In the data below, count every line that holds the string "class" and reply with the number alone.

▶ _Extracted entries_:
# # #

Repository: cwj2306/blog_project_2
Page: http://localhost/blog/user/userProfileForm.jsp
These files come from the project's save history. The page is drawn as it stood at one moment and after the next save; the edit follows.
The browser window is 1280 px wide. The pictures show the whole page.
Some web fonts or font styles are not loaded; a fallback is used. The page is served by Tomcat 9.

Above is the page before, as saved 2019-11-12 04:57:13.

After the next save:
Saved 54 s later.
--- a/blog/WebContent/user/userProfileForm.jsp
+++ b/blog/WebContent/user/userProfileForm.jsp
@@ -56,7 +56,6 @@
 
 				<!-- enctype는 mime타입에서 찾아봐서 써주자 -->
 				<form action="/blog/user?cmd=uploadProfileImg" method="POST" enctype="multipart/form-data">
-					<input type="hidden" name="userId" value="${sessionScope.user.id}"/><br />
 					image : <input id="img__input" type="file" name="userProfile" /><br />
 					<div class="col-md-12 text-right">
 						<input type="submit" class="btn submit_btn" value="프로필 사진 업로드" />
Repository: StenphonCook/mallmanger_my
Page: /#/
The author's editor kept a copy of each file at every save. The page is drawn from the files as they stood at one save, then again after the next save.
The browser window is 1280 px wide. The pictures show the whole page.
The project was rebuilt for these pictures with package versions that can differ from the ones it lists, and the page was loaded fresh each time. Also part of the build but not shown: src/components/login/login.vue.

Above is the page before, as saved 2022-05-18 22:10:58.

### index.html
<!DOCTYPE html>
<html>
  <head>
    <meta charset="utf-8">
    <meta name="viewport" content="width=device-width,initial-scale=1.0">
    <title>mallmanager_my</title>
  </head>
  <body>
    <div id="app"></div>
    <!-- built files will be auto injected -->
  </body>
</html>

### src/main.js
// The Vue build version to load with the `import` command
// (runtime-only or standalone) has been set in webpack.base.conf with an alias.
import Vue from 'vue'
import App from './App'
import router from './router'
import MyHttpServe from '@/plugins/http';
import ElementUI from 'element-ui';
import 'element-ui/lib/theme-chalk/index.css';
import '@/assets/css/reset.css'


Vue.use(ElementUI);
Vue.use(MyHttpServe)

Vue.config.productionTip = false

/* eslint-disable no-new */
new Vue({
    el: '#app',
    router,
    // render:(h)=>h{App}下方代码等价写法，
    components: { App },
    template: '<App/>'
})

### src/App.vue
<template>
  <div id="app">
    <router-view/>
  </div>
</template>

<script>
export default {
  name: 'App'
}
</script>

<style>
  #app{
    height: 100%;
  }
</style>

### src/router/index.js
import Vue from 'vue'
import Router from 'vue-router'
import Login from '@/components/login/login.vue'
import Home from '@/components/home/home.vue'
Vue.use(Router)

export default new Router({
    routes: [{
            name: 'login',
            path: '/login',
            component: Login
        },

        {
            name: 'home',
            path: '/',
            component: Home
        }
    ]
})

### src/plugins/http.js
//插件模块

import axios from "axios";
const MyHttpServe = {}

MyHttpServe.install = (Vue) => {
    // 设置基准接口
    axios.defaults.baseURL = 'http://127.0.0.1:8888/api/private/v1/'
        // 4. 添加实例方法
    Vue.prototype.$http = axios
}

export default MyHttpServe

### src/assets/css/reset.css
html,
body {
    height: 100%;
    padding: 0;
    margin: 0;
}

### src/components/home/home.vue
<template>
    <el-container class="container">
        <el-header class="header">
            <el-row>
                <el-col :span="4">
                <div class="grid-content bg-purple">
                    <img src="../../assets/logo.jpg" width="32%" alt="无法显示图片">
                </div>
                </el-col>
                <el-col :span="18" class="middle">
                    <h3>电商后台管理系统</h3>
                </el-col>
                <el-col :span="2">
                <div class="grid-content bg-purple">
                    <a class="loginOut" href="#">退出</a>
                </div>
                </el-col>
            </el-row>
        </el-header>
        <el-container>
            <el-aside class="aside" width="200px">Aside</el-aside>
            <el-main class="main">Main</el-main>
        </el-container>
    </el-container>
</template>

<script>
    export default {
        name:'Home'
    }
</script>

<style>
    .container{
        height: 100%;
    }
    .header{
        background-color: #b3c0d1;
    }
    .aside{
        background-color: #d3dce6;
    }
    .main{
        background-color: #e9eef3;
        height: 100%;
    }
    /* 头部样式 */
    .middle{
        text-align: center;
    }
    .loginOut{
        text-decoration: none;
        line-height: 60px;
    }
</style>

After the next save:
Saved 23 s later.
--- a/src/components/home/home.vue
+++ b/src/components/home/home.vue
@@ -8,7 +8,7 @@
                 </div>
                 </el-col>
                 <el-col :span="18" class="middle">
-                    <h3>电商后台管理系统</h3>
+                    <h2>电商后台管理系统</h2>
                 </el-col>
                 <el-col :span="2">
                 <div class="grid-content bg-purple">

# # #

▶ _Solution for this task_: 12